#### Assignment
Print every entry again, precisely as written.
Content starts
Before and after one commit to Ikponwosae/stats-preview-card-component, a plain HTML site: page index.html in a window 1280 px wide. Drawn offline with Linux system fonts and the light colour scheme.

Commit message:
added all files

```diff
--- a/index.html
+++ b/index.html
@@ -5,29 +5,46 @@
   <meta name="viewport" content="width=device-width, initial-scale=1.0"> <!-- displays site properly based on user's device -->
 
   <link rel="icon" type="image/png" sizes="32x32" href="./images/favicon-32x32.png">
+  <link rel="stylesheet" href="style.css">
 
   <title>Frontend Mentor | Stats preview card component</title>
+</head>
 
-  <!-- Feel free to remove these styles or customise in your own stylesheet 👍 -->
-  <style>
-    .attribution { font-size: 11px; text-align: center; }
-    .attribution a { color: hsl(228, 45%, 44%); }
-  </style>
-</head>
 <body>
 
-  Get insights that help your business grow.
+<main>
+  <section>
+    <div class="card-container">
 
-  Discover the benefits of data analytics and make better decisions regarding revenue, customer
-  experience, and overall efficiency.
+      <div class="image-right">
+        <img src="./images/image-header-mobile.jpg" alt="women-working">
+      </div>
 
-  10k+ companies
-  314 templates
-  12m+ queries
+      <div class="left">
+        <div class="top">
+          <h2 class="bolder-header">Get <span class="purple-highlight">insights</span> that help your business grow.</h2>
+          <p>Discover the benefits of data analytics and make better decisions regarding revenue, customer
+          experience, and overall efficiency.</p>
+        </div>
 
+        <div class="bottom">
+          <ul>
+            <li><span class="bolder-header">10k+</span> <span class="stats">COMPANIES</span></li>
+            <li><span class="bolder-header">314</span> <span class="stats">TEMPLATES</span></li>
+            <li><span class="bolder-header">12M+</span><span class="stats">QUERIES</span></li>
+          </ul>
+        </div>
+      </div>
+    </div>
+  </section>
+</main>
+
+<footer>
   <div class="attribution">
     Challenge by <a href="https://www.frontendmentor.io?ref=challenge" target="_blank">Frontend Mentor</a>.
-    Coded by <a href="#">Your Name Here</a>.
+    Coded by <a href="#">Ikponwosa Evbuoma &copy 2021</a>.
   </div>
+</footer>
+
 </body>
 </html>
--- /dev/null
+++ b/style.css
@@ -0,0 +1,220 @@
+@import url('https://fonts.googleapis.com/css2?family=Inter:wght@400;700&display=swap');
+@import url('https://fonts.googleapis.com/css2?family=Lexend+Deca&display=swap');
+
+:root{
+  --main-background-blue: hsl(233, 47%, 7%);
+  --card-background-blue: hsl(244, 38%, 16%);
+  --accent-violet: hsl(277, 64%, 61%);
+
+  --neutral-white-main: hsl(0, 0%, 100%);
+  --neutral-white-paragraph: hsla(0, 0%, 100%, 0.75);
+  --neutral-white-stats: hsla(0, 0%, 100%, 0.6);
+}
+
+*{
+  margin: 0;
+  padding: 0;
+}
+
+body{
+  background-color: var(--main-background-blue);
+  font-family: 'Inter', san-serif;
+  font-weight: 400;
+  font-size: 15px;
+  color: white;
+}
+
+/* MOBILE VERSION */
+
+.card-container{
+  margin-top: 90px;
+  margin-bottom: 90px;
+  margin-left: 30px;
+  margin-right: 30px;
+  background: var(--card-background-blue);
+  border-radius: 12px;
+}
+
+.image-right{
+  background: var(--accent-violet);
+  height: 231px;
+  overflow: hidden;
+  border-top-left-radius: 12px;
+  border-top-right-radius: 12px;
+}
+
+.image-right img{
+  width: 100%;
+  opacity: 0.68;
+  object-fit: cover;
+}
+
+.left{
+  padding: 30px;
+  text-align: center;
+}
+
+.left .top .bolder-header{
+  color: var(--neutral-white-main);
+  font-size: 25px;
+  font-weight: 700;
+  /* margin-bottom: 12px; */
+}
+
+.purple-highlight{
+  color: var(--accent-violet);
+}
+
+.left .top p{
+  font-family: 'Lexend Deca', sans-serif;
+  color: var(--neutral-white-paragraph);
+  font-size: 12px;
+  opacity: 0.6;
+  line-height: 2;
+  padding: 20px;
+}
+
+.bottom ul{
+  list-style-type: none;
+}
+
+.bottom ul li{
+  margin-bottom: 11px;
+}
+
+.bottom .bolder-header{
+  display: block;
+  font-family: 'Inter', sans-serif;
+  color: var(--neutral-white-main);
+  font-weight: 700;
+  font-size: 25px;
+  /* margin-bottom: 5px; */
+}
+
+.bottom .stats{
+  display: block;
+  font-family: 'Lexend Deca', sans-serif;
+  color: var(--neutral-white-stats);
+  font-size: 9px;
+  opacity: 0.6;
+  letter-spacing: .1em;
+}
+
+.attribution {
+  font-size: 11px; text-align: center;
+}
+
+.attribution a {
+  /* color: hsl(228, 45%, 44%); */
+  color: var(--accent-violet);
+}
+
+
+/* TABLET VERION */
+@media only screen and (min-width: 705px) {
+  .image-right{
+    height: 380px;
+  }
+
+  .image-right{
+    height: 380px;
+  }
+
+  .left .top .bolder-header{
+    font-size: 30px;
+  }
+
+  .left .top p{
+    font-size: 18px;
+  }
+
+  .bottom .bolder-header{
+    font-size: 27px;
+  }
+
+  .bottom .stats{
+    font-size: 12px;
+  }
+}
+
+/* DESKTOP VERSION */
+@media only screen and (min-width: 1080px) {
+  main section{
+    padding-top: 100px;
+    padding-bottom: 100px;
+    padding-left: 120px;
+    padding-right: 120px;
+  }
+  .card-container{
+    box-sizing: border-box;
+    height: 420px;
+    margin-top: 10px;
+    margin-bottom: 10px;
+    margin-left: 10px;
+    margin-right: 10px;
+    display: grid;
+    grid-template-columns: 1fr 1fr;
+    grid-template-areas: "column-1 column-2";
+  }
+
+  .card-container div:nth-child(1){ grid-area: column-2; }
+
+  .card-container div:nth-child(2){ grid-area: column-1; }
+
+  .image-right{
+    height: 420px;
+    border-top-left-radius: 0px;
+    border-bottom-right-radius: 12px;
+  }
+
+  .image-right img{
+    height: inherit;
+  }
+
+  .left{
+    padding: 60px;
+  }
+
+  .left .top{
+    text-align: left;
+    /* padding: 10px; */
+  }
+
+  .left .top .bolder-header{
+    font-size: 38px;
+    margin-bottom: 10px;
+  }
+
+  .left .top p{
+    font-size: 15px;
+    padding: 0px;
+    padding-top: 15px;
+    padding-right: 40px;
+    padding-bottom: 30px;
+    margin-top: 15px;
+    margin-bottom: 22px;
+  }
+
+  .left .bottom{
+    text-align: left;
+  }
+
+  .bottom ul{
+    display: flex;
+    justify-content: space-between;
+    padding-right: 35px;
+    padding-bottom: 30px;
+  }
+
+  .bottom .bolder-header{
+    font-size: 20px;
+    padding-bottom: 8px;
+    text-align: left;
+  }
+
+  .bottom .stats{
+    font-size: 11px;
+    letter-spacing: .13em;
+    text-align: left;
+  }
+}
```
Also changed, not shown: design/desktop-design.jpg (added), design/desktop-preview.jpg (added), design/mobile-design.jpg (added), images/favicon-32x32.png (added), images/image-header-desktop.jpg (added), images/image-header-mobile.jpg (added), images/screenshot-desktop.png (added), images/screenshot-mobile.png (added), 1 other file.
Content ends
#### Solution
Before and after one commit to Ikponwosae/stats-preview-card-component, a plain HTML site: page index.html in a window 1280 px wide. Drawn offline with Linux system fonts and the light colour scheme.

Commit message:
added all files

```diff
--- a/index.html
+++ b/index.html
@@ -5,29 +5,46 @@
   <meta name="viewport" content="width=device-width, initial-scale=1.0"> <!-- displays site properly based on user's device -->
 
   <link rel="icon" type="image/png" sizes="32x32" href="./images/favicon-32x32.png">
+  <link rel="stylesheet" href="style.css">
 
   <title>Frontend Mentor | Stats preview card component</title>
+</head>
 
-  <!-- Feel free to remove these styles or customise in your own stylesheet 👍 -->
-  <style>
-    .attribution { font-size: 11px; text-align: center; }
-    .attribution a { color: hsl(228, 45%, 44%); }
-  </style>
-</head>
 <body>
 
-  Get insights that help your business grow.
+<main>
+  <section>
+    <div class="card-container">
 
-  Discover the benefits of data analytics and make better decisions regarding revenue, customer
-  experience, and overall efficiency.
+      <div class="image-right">
+        <img src="./images/image-header-mobile.jpg" alt="women-working">
+      </div>
 
-  10k+ companies
-  314 templates
-  12m+ queries
+      <div class="left">
+        <div class="top">
+          <h2 class="bolder-header">Get <span class="purple-highlight">insights</span> that help your business grow.</h2>
+          <p>Discover the benefits of data analytics and make better decisions regarding revenue, customer
+          experience, and overall efficiency.</p>
+        </div>
 
+        <div class="bottom">
+          <ul>
+            <li><span class="bolder-header">10k+</span> <span class="stats">COMPANIES</span></li>
+            <li><span class="bolder-header">314</span> <span class="stats">TEMPLATES</span></li>
+            <li><span class="bolder-header">12M+</span><span class="stats">QUERIES</span></li>
+          </ul>
+        </div>
+      </div>
+    </div>
+  </section>
+</main>
+
+<footer>
   <div class="attribution">
     Challenge by <a href="https://www.frontendmentor.io?ref=challenge" target="_blank">Frontend Mentor</a>.
-    Coded by <a href="#">Your Name Here</a>.
+    Coded by <a href="#">Ikponwosa Evbuoma &copy 2021</a>.
   </div>
+</footer>
+
 </body>
 </html>
--- /dev/null
+++ b/style.css
@@ -0,0 +1,220 @@
+@import url('https://fonts.googleapis.com/css2?family=Inter:wght@400;700&display=swap');
+@import url('https://fonts.googleapis.com/css2?family=Lexend+Deca&display=swap');
+
+:root{
+  --main-background-blue: hsl(233, 47%, 7%);
+  --card-background-blue: hsl(244, 38%, 16%);
+  --accent-violet: hsl(277, 64%, 61%);
+
+  --neutral-white-main: hsl(0, 0%, 100%);
+  --neutral-white-paragraph: hsla(0, 0%, 100%, 0.75);
+  --neutral-white-stats: hsla(0, 0%, 100%, 0.6);
+}
+
+*{
+  margin: 0;
+  padding: 0;
+}
+
+body{
+  background-color: var(--main-background-blue);
+  font-family: 'Inter', san-serif;
+  font-weight: 400;
+  font-size: 15px;
+  color: white;
+}
+
+/* MOBILE VERSION */
+
+.card-container{
+  margin-top: 90px;
+  margin-bottom: 90px;
+  margin-left: 30px;
+  margin-right: 30px;
+  background: var(--card-background-blue);
+  border-radius: 12px;
+}
+
+.image-right{
+  background: var(--accent-violet);
+  height: 231px;
+  overflow: hidden;
+  border-top-left-radius: 12px;
+  border-top-right-radius: 12px;
+}
+
+.image-right img{
+  width: 100%;
+  opacity: 0.68;
+  object-fit: cover;
+}
+
+.left{
+  padding: 30px;
+  text-align: center;
+}
+
+.left .top .bolder-header{
+  color: var(--neutral-white-main);
+  font-size: 25px;
+  font-weight: 700;
+  /* margin-bottom: 12px; */
+}
+
+.purple-highlight{
+  color: var(--accent-violet);
+}
+
+.left .top p{
+  font-family: 'Lexend Deca', sans-serif;
+  color: var(--neutral-white-paragraph);
+  font-size: 12px;
+  opacity: 0.6;
+  line-height: 2;
+  padding: 20px;
+}
+
+.bottom ul{
+  list-style-type: none;
+}
+
+.bottom ul li{
+  margin-bottom: 11px;
+}
+
+.bottom .bolder-header{
+  display: block;
+  font-family: 'Inter', sans-serif;
+  color: var(--neutral-white-main);
+  font-weight: 700;
+  font-size: 25px;
+  /* margin-bottom: 5px; */
+}
+
+.bottom .stats{
+  display: block;
+  font-family: 'Lexend Deca', sans-serif;
+  color: var(--neutral-white-stats);
+  font-size: 9px;
+  opacity: 0.6;
+  letter-spacing: .1em;
+}
+
+.attribution {
+  font-size: 11px; text-align: center;
+}
+
+.attribution a {
+  /* color: hsl(228, 45%, 44%); */
+  color: var(--accent-violet);
+}
+
+
+/* TABLET VERION */
+@media only screen and (min-width: 705px) {
+  .image-right{
+    height: 380px;
+  }
+
+  .image-right{
+    height: 380px;
+  }
+
+  .left .top .bolder-header{
+    font-size: 30px;
+  }
+
+  .left .top p{
+    font-size: 18px;
+  }
+
+  .bottom .bolder-header{
+    font-size: 27px;
+  }
+
+  .bottom .stats{
+    font-size: 12px;
+  }
+}
+
+/* DESKTOP VERSION */
+@media only screen and (min-width: 1080px) {
+  main section{
+    padding-top: 100px;
+    padding-bottom: 100px;
+    padding-left: 120px;
+    padding-right: 120px;
+  }
+  .card-container{
+    box-sizing: border-box;
+    height: 420px;
+    margin-top: 10px;
+    margin-bottom: 10px;
+    margin-left: 10px;
+    margin-right: 10px;
+    display: grid;
+    grid-template-columns: 1fr 1fr;
+    grid-template-areas: "column-1 column-2";
+  }
+
+  .card-container div:nth-child(1){ grid-area: column-2; }
+
+  .card-container div:nth-child(2){ grid-area: column-1; }
+
+  .image-right{
+    height: 420px;
+    border-top-left-radius: 0px;
+    border-bottom-right-radius: 12px;
+  }
+
+  .image-right img{
+    height: inherit;
+  }
+
+  .left{
+    padding: 60px;
+  }
+
+  .left .top{
+    text-align: left;
+    /* padding: 10px; */
+  }
+
+  .left .top .bolder-header{
+    font-size: 38px;
+    margin-bottom: 10px;
+  }
+
+  .left .top p{
+    font-size: 15px;
+    padding: 0px;
+    padding-top: 15px;
+    padding-right: 40px;
+    padding-bottom: 30px;
+    margin-top: 15px;
+    margin-bottom: 22px;
+  }
+
+  .left .bottom{
+    text-align: left;
+  }
+
+  .bottom ul{
+    display: flex;
+    justify-content: space-between;
+    padding-right: 35px;
+    padding-bottom: 30px;
+  }
+
+  .bottom .bolder-header{
+    font-size: 20px;
+    padding-bottom: 8px;
+    text-align: left;
+  }
+
+  .bottom .stats{
+    font-size: 11px;
+    letter-spacing: .13em;
+    text-align: left;
+  }
+}
```
Also changed, not shown: design/desktop-design.jpg (added), design/desktop-preview.jpg (added), design/mobile-design.jpg (added), images/favicon-32x32.png (added), images/image-header-desktop.jpg (added), images/image-header-mobile.jpg (added), images/screenshot-desktop.png (added), images/screenshot-mobile.png (added), 1 other file.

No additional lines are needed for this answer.